That involvement should continue throughout one’s career as well, Hickok advised. Although advancing a career comes with less free time, “you hone in on the organizations that you feel you can make the most impact being the volunteer of—you may have to choose two, or even one that you can give 150 percent of your time to.”
Hickok encourages young professionals to “take risks and always professionally speak your mind—when you’re in meetings and there are questions posed, don’t be afraid to share your perspective because that diversity at the table that that young professional brings is what shapes the future of our industry in Western New York.”
Hadar Borden: administrative director of undergraduate academies, University at Buffalo
Hadar Borden remarked in a recent telephone interview that her professional life has brought her full circle—after studying at the University at Buffalo to earn degrees in geography and international trade, Borden has spent the past decade serving her alma mater. She is currently the administrative director of undergraduate academies, a position she has held for the past four years after working in the UB Office of Financial Aid for six years, the UB Office of Admissions for two years and the University Honors College as an academic advisor, Borden’s experiences on campus have left her well-prepared to serve as a leader in the university.

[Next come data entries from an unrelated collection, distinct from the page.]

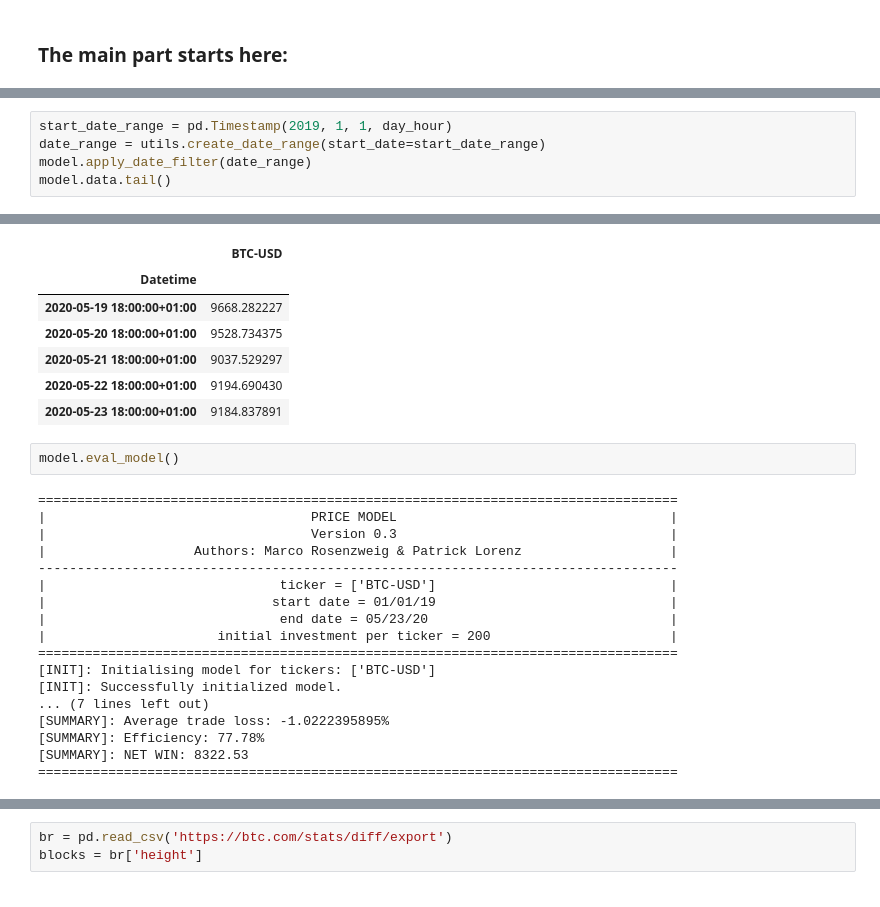
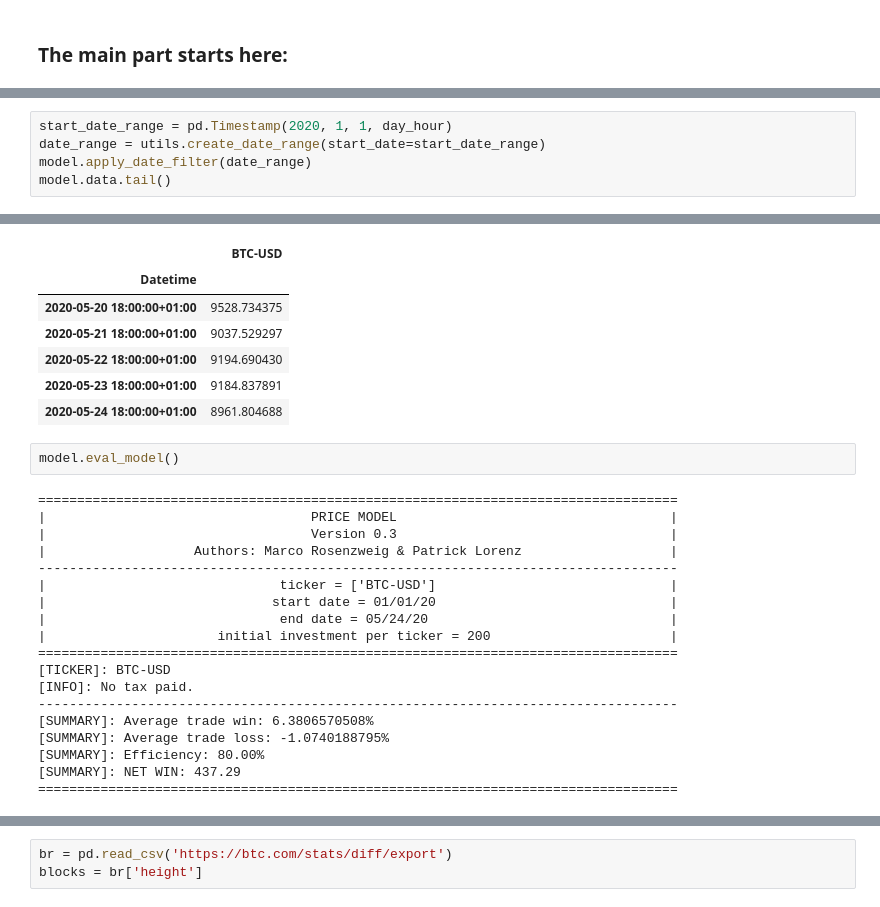
Before and after one commit to MarcoRosenzweig/FINANCE, a Jupyter notebook: CRYPTO_MODEL.ipynb, the cells around one changed output, grey strips where cells are left out. Drawn from its saved outputs; the diff is of its cells as text.

```diff
--- a/CRYPTO_MODEL.ipynb
+++ b/CRYPTO_MODEL.ipynb
@@ -63,5 +63,5 @@ model.data.tail(2)
 # %%
-start_date_range = pd.Timestamp(2019, 1, 1, day_hour)
+start_date_range = pd.Timestamp(2020, 1, 1, day_hour)
 date_range = utils.create_date_range(start_date=start_date_range)
 model.apply_date_filter(date_range)
 model.data.tail()
@@ -71,11 +69,11 @@ model.data.tail()
 [INFO]: filter applied.
 |  | BTC-USD |
 | Datetime |  |
-| 2020-05-19 18:00:00+01:00 | 9668.282227 |
 | 2020-05-20 18:00:00+01:00 | 9528.734375 |
 | 2020-05-21 18:00:00+01:00 | 9037.529297 |
 | 2020-05-22 18:00:00+01:00 | 9194.690430 |
 | 2020-05-23 18:00:00+01:00 | 9184.837891 |
+| 2020-05-24 18:00:00+01:00 | 8961.804688 |
 # %%
 model.eval_model()
 # %% [output]
@@ -85,16 +83,17 @@ model.eval_model()
 |                   Authors: Marco Rosenzweig & Patrick Lorenz                   |
 ----------------------------------------------------------------------------------
 |                              ticker = ['BTC-USD']                              |
-|                             start date = 01/01/19                              |
-|                              end date = 05/23/20                               |
+|                             start date = 01/01/20                              |
+|                              end date = 05/24/20                               |
 |                      initial investment per ticker = 200                       |
 ==================================================================================
-[INIT]: Initialising model for tickers: ['BTC-USD']
-[INIT]: Successfully initialized model.
-... (7 lines left out)
-[SUMMARY]: Average trade loss: -1.0222395895%
-[SUMMARY]: Efficiency: 77.78%
-[SUMMARY]: NET WIN: 8322.53
+[TICKER]: BTC-USD
+[INFO]: No tax paid.
+----------------------------------------------------------------------------------
+[SUMMARY]: Average trade win: 6.3806570508%
+[SUMMARY]: Average trade loss: -1.0740188795%
+[SUMMARY]: Efficiency: 80.00%
+[SUMMARY]: NET WIN: 437.29
 ==================================================================================
 # %%
 plotting.plot_model(model, tickers='BTC-USD', plot_from_date='2020-04-01')
```
Also changed, not shown: parts of 7 cells of this notebook.
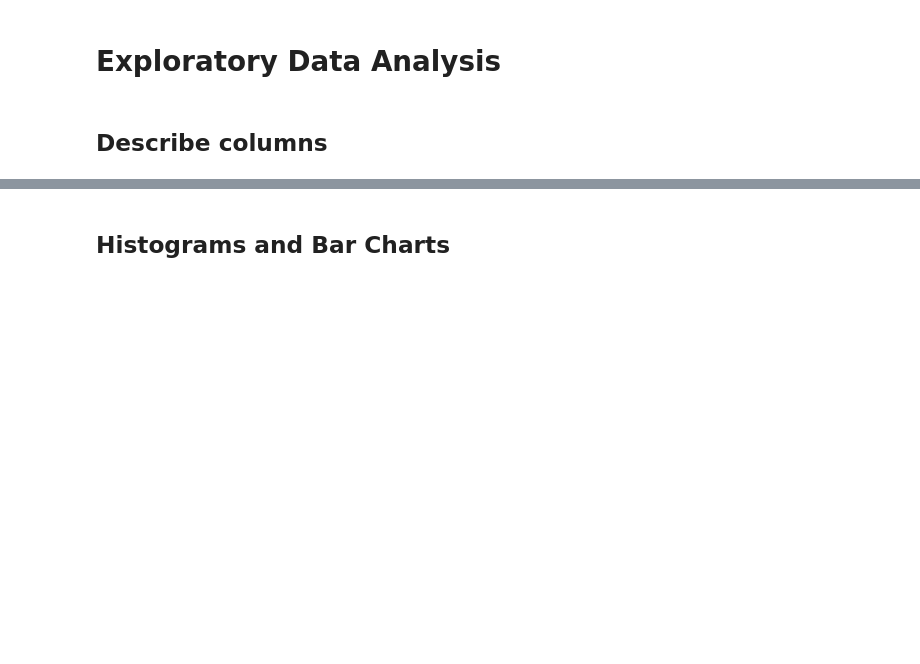
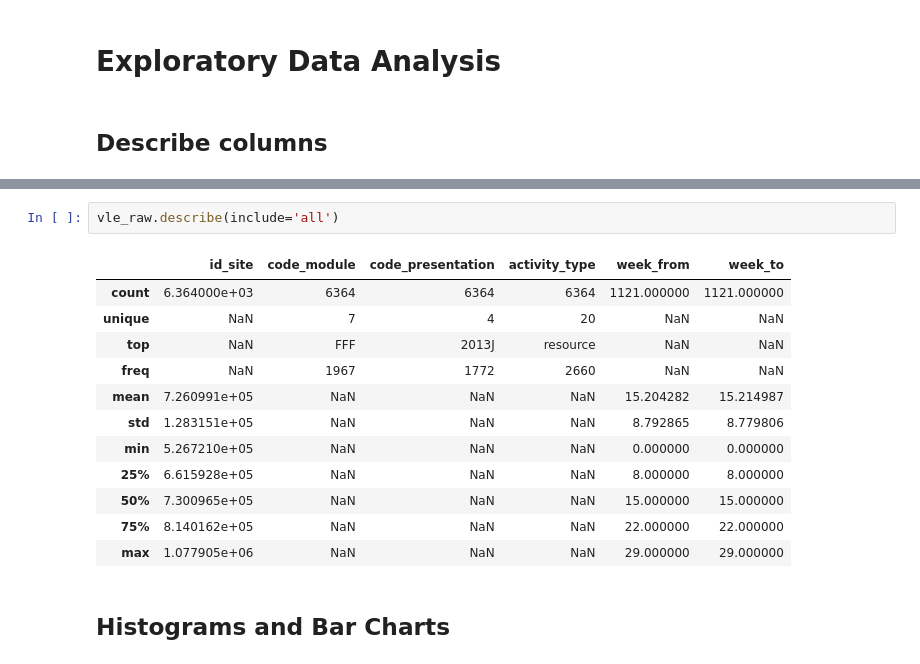
Before and after one commit to sustrev/SIADS697, a Jupyter notebook: EDA.ipynb, the cells around one changed output, grey strips where cells are left out. Saved outputs shown, nothing was run; the diff lists cells and outputs as text; blank space fills up the shorter version.

```diff
--- a/EDA.ipynb
+++ b/EDA.ipynb
@@ -32,3 +119,18 @@ student_vle_raw.head()
+# %%
+vle_raw.describe(include='all')
+# %% [output]
+|  | id_site | code_module | code_presentation | activity_type | week_from | week_to |
+| count | 6.364000e+03 | 6364 | 6364 | 6364 | 1121.000000 | 1121.000000 |
+| unique | NaN | 7 | 4 | 20 | NaN | NaN |
+| top | NaN | FFF | 2013J | resource | NaN | NaN |
+| freq | NaN | 1967 | 1772 | 2660 | NaN | NaN |
+| mean | 7.260991e+05 | NaN | NaN | NaN | 15.204282 | 15.214987 |
+| std | 1.283151e+05 | NaN | NaN | NaN | 8.792865 | 8.779806 |
+| min | 5.267210e+05 | NaN | NaN | NaN | 0.000000 | 0.000000 |
+| 25% | 6.615928e+05 | NaN | NaN | NaN | 8.000000 | 8.000000 |
+| 50% | 7.300965e+05 | NaN | NaN | NaN | 15.000000 | 15.000000 |
+| 75% | 8.140162e+05 | NaN | NaN | NaN | 22.000000 | 22.000000 |
+| max | 1.077905e+06 | NaN | NaN | NaN | 29.000000 | 29.000000 |
 # %% [markdown]
 ## Histograms and Bar Charts
 # %% [markdown]
```
Also changed, not shown: parts of 6 cells of this notebook.
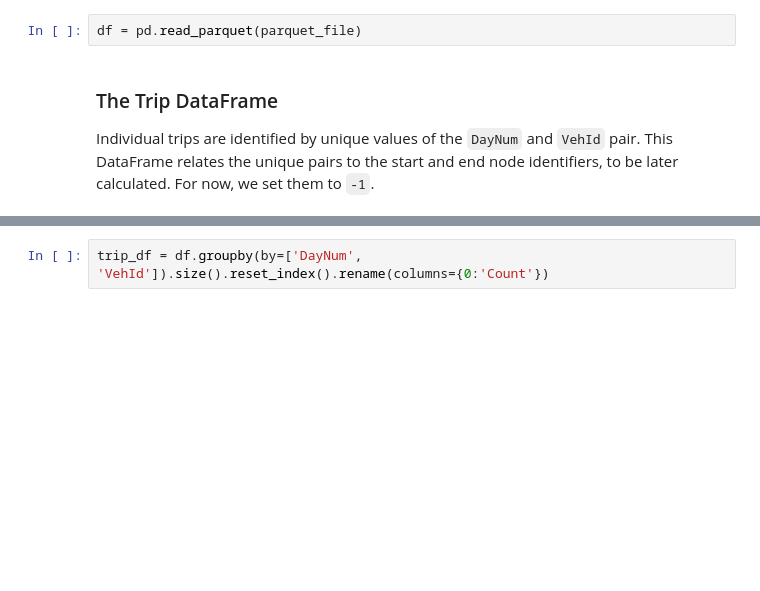
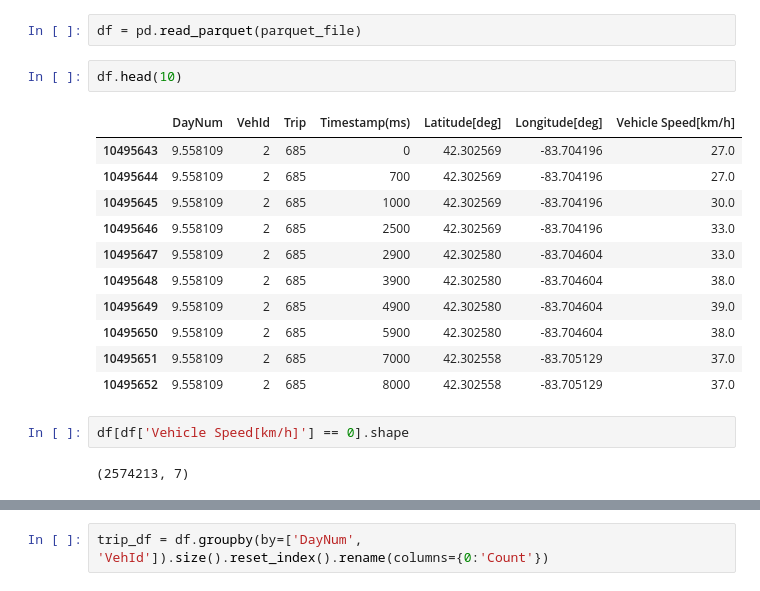
Before and after one commit to joaofig/trip-graph, a Jupyter notebook: 2-calculate-endpoints.ipynb, the cells around one changed output, grey strips where cells are left out. Drawn from its saved outputs; the diff is of its cells as text; blank space fills up the shorter version.

```diff
--- a/2-calculate-endpoints.ipynb
+++ b/2-calculate-endpoints.ipynb
@@ -65,6 +73,21 @@ parquet_file = os.path.join(data_path, "ved.parquet")
 Read the dataset from the parquet file. If this file does not exist, please create it by using the code in the previous notebook: `1-convert-ved.ipynb`
 # %%
 df = pd.read_parquet(parquet_file)
-# %% [markdown]
-### The Trip DataFrame
-Individual trips are identified by unique values of the `DayNum` and `VehId` pair. This DataFrame relates the unique pairs to the start and end node identifiers, to be later calculated. For now, we set them to `-1`.
+# %%
+df.head(10)
+# %% [output]
+|  | DayNum | VehId | Trip | Timestamp(ms) | Latitude[deg] | Longitude[deg] | Vehicle Speed[km/h] |
+| 10495643 | 9.558109 | 2 | 685 | 0 | 42.302569 | -83.704196 | 27.0 |
+| 10495644 | 9.558109 | 2 | 685 | 700 | 42.302569 | -83.704196 | 27.0 |
+| 10495645 | 9.558109 | 2 | 685 | 1000 | 42.302569 | -83.704196 | 30.0 |
+| 10495646 | 9.558109 | 2 | 685 | 2500 | 42.302569 | -83.704196 | 33.0 |
+| 10495647 | 9.558109 | 2 | 685 | 2900 | 42.302580 | -83.704604 | 33.0 |
+| 10495648 | 9.558109 | 2 | 685 | 3900 | 42.302580 | -83.704604 | 38.0 |
+| 10495649 | 9.558109 | 2 | 685 | 4900 | 42.302580 | -83.704604 | 39.0 |
+| 10495650 | 9.558109 | 2 | 685 | 5900 | 42.302580 | -83.704604 | 38.0 |
+| 10495651 | 9.558109 | 2 | 685 | 7000 | 42.302558 | -83.705129 | 37.0 |
+| 10495652 | 9.558109 | 2 | 685 | 8000 | 42.302558 | -83.705129 | 37.0 |
+# %%
+df[df['Vehicle Speed[km/h]'] == 0].shape
+# %% [output]
+(2574213, 7)
```
Also changed, not shown: parts of 48 cells of this notebook, 5 other files.
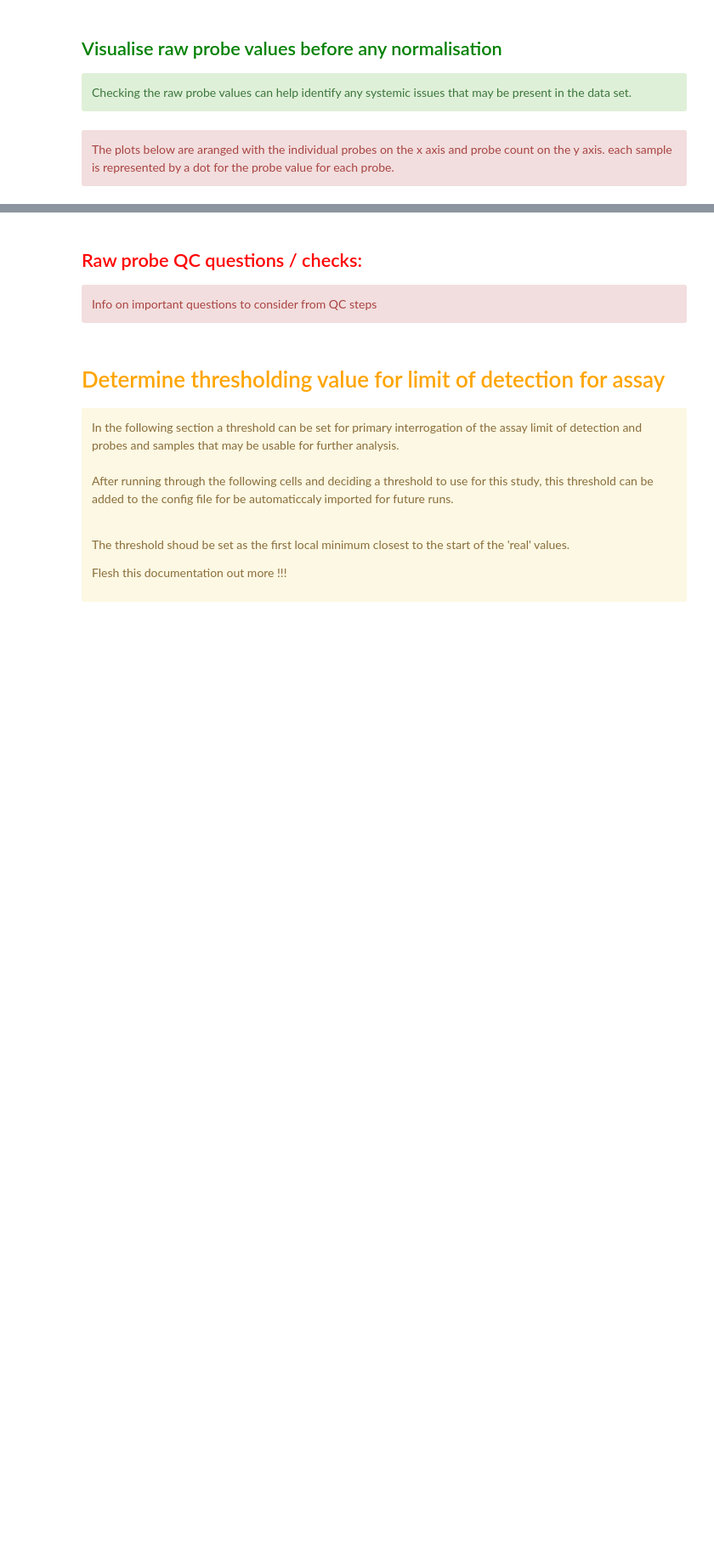
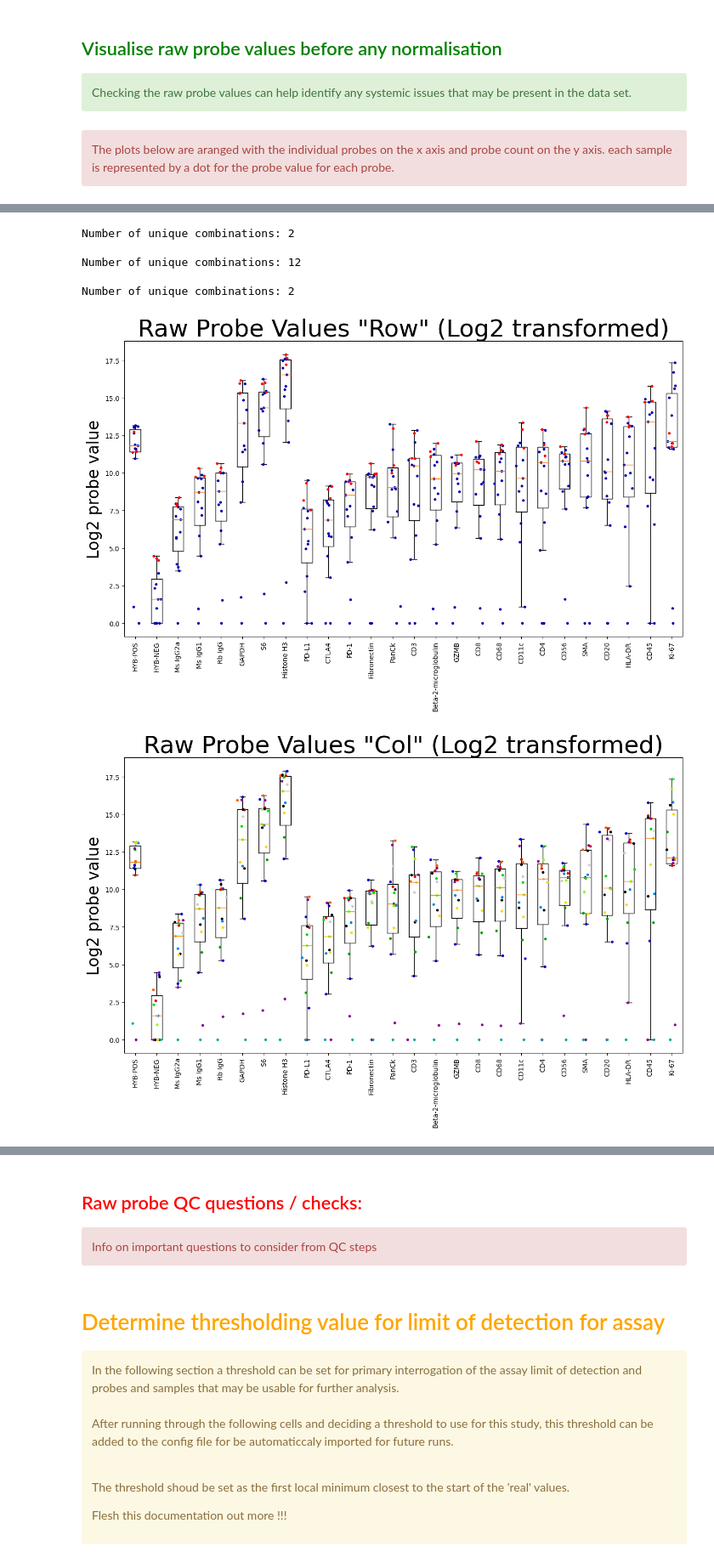
Before and after one commit to kyleupton/DSP_EDA_Protein, a Jupyter notebook: DSP_nCounter_Protein_QC_Git.ipynb, the cells around one changed output, grey strips where cells are left out. Shown at 85% size. Saved outputs shown, nothing was run; the diff lists cells and outputs as text; code cells hidden in the pictures; blank space fills up the shorter version.

```diff
--- a/DSP_nCounter_Protein_QC_Git.ipynb
+++ b/DSP_nCounter_Protein_QC_Git.ipynb
@@ -518,6 +554,14 @@ dataLog1External
 # %%
-dataSortedRaw = dataLog1External.sort_values(by = ['probeClass', 'mean'], ascending=[True,True])
+dataSortedRaw = masterData.dataLog1.sort_values(by = ['probeClass', 'mean'], ascending=[True,True])
 
 # for s in configDict['selectedData']:
 for s in selectedFactors:
-    draw_probe_plot(dataSortedRaw, sampleInfo, selectedInfo, s, 'Raw Probe Values \"' + s + '\"', savefig=os.path.join(os.getcwd(),'probe_Plot.svg'))
+    draw_probe_plot(dataSortedRaw, masterData.sampleInfo, selectedInfo, s, 'Raw Probe Values \"' + s + '\"', savefig=os.path.join(os.getcwd(),'probe_Plot.svg'))
+# %% [output]
+Number of unique combinations: 2
+
+Number of unique combinations: 12
+
+Number of unique combinations: 2
+[figure, added]
+[figure, added]
```
Also changed, not shown: parts of 29 cells of this notebook, 1 other file.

Before returning to the academic setting, Borden put her UB education to work by pursuing a career in the business field. Although the corporate and educational areas have their share of differences, Borden explained, “My background in geography really helped me to think about our world in a more critical view and open my eyes to the various challenges that are out there. That has helped me in the position that I’m in today.”
Her position as an academic director entails different tasks on any given day, but her main responsibility is to “work with our faculty academic directors to offer an opportunity for students, faculty and staff to interact through our Living and Learning community.”
Borden described the Living and Learning program in the undergraduate academies as “focused on five different themes: civic engagement, entrepreneurship, global perspective, research exploration and sustainability. These are themes that students are interested in, and we help them figure out a way that they can weave them into their academic majors to help them become more competitive as they pursue their undergraduate degrees, but also as they become global citizens.”
A career in academia comes with many rewards. For Borden, it’s “helping students identify what their interests are and helping them meet those goals that they’ve set for themselves. Having students indicate that they’re interested in research and then, down the road, finding out that they have done research and they’ve developed a relationship with a faculty member as a mentor and that’s opened doors for them—that’s the most rewarding.”
Borden offered advice for young professionals: “I always say to accept everything. Challenge yourself. Lead by example. Get involved and talk to people.”